(Before-and-after change data)
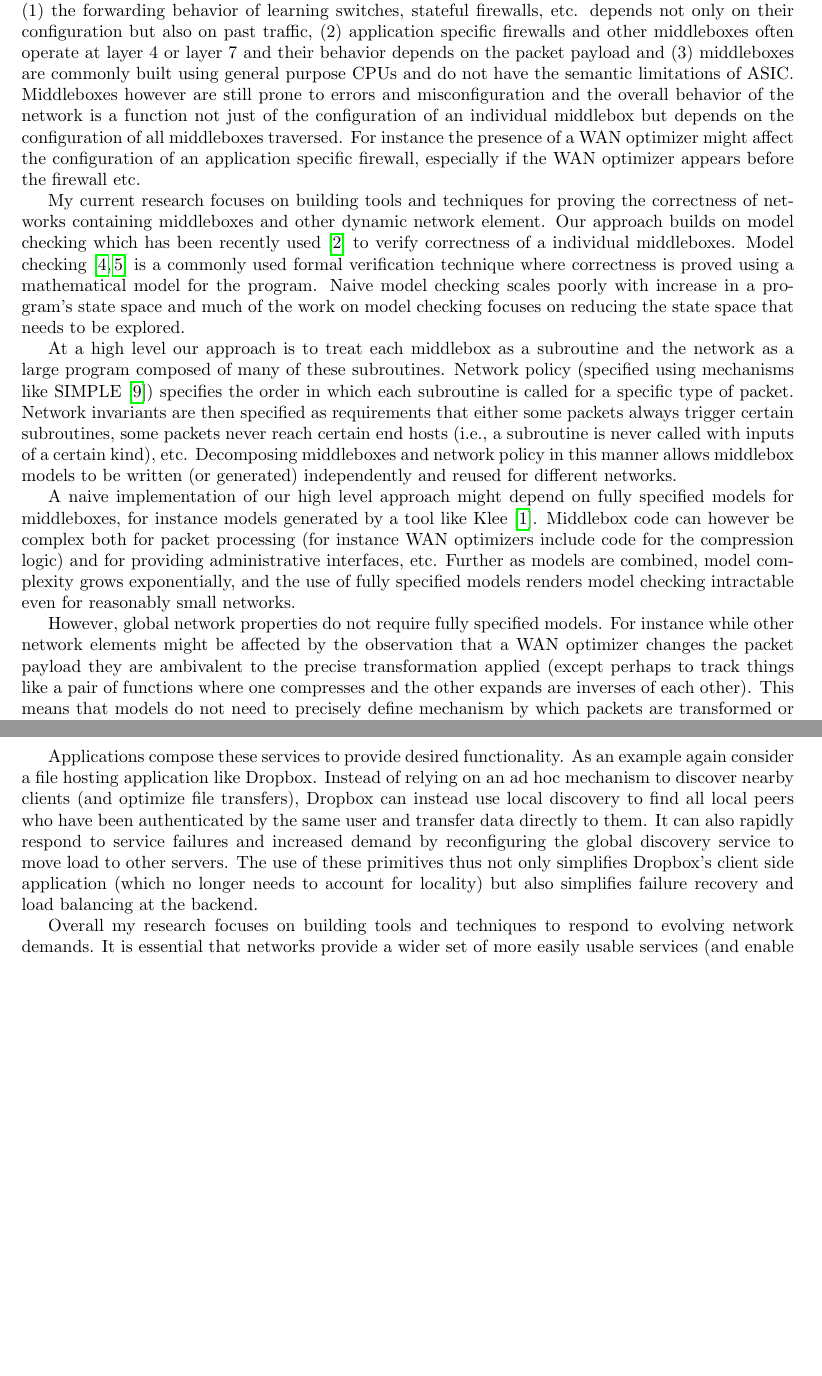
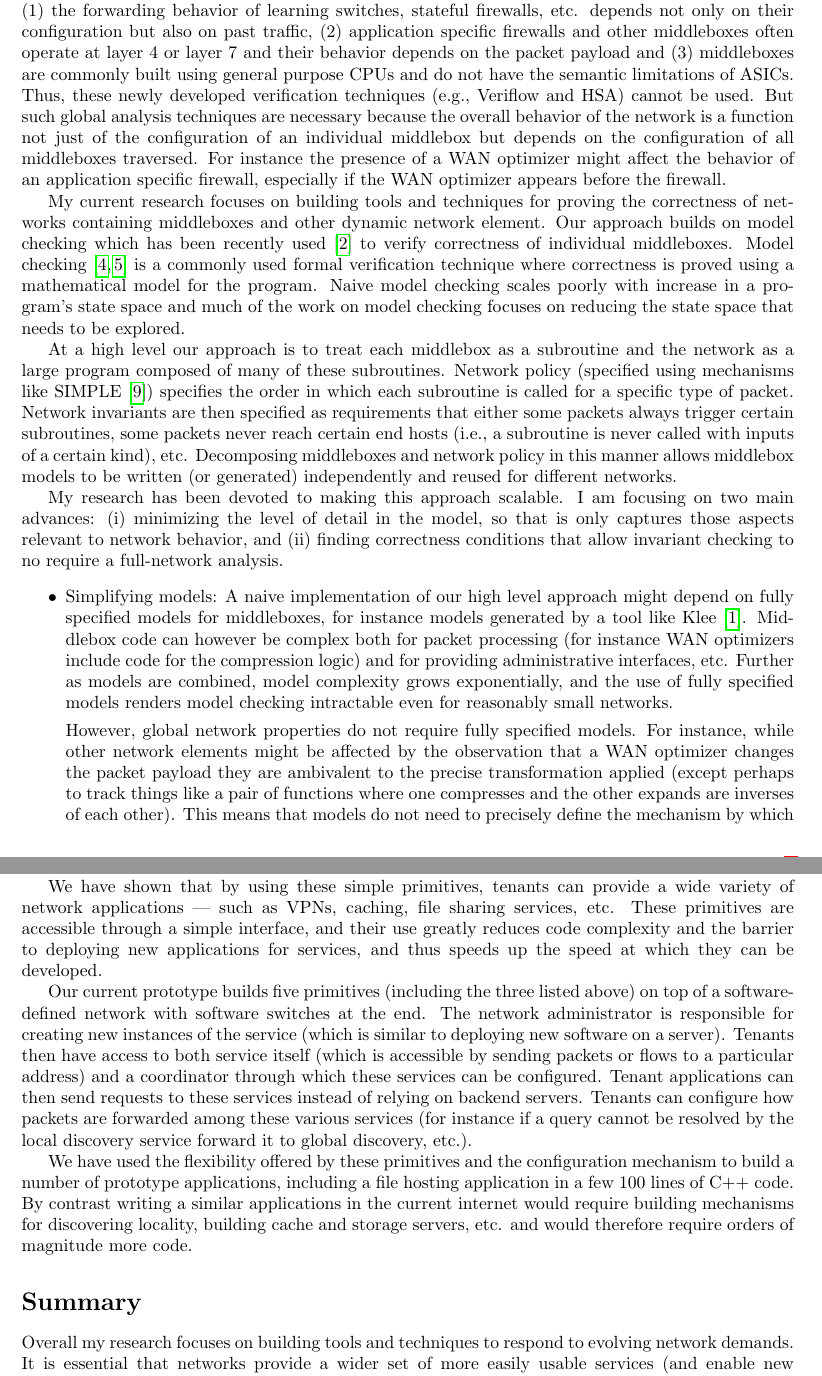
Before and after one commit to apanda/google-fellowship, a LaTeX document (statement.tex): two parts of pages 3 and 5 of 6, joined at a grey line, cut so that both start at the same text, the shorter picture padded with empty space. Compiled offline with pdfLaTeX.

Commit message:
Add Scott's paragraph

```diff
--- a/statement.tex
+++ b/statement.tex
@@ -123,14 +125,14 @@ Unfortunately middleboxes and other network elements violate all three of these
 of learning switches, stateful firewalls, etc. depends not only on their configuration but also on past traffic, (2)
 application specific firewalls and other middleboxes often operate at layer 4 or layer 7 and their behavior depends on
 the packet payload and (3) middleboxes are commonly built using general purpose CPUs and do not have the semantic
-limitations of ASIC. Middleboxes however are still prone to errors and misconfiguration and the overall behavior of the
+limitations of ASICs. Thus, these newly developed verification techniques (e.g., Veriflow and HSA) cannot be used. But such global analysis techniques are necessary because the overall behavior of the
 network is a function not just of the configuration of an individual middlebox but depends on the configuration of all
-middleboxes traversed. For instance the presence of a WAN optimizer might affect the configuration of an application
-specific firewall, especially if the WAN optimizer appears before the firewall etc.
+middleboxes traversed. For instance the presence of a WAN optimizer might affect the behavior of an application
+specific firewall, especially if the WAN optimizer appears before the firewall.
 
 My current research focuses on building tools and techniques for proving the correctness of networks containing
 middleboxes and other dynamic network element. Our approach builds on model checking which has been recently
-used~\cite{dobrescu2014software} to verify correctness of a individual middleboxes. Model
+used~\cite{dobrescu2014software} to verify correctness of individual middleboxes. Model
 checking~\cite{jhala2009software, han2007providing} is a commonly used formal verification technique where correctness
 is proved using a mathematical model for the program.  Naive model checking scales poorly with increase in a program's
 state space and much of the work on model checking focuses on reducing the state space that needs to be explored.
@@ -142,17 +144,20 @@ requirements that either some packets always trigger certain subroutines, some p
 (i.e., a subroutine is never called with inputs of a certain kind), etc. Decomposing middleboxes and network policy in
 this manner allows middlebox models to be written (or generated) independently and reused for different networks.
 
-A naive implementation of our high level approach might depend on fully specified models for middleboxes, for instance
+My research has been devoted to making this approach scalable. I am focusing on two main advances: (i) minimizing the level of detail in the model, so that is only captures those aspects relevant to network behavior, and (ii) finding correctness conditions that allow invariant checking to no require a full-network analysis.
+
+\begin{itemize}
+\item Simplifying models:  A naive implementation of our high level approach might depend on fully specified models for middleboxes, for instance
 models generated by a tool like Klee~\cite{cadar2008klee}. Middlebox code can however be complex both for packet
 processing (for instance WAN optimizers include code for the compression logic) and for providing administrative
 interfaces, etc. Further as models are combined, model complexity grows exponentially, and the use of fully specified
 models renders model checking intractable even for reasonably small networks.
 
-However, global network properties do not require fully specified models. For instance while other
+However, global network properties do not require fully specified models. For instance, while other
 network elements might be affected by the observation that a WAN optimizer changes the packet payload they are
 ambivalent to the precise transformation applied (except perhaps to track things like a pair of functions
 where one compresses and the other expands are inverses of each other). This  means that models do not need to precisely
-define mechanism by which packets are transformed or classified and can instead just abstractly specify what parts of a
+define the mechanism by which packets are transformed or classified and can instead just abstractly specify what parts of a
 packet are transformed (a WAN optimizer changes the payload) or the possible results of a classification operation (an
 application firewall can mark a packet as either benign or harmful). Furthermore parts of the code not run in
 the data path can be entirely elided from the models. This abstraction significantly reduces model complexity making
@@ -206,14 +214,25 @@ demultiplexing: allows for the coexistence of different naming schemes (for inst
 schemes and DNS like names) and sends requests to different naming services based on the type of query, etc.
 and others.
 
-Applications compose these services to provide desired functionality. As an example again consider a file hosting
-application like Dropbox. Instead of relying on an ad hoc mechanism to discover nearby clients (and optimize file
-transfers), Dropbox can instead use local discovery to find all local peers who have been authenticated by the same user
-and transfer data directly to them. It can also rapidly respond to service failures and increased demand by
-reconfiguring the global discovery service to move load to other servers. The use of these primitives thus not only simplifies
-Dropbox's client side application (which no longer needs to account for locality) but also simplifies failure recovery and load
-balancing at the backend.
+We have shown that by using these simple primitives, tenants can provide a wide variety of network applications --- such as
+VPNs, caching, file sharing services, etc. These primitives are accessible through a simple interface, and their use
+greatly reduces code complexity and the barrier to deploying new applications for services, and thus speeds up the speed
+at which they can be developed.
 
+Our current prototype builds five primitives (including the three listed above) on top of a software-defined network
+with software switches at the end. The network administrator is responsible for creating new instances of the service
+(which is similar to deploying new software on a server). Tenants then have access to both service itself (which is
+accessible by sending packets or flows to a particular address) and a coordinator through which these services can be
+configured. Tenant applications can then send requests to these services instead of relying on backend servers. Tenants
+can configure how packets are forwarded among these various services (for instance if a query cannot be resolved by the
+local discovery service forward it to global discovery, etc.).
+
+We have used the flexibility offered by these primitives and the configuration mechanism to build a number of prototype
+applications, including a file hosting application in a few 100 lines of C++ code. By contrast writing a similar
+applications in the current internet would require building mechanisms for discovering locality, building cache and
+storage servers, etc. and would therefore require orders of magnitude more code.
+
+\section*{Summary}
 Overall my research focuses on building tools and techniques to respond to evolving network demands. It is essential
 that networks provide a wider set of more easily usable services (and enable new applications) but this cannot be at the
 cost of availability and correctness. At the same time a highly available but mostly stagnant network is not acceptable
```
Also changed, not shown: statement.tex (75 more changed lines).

==

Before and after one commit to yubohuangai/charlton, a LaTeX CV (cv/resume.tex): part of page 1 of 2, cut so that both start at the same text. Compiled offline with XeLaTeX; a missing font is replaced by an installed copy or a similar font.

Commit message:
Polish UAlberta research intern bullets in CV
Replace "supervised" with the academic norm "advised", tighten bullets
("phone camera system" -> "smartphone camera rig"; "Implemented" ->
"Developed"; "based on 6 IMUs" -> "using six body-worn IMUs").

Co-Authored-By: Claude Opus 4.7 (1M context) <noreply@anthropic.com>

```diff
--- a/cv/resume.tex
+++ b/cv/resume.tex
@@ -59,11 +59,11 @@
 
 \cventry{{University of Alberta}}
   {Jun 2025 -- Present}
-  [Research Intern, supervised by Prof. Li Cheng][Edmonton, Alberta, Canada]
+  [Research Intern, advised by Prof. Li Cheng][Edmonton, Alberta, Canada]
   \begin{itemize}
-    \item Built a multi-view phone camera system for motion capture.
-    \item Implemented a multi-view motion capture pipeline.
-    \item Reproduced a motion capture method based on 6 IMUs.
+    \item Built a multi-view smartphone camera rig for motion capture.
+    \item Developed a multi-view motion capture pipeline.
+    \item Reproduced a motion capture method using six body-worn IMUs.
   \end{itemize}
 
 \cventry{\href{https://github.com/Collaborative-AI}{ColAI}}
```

---

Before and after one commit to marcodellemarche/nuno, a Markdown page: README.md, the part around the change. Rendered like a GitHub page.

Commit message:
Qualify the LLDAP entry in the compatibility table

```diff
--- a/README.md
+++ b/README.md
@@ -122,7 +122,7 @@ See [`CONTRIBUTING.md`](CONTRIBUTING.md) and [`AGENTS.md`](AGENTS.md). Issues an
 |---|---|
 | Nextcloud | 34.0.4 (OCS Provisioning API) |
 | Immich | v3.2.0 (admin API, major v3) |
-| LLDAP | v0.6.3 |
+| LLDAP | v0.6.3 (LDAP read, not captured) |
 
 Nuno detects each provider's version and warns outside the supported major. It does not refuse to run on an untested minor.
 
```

*THE PROBLEM*.
Within the lines above, find those holding the word "analysis" and copy them.

*RESPONSE*.
+limitations of ASICs. Thus, these newly developed verification techniques (e.g., Veriflow and HSA) cannot be used. But such global analysis techniques are necessary because the overall behavior of the
+My research has been devoted to making this approach scalable. I am focusing on two main advances: (i) minimizing the level of detail in the model, so that is only captures those aspects relevant to network behavior, and (ii) finding correctness conditions that allow invariant checking to no require a full-network analysis.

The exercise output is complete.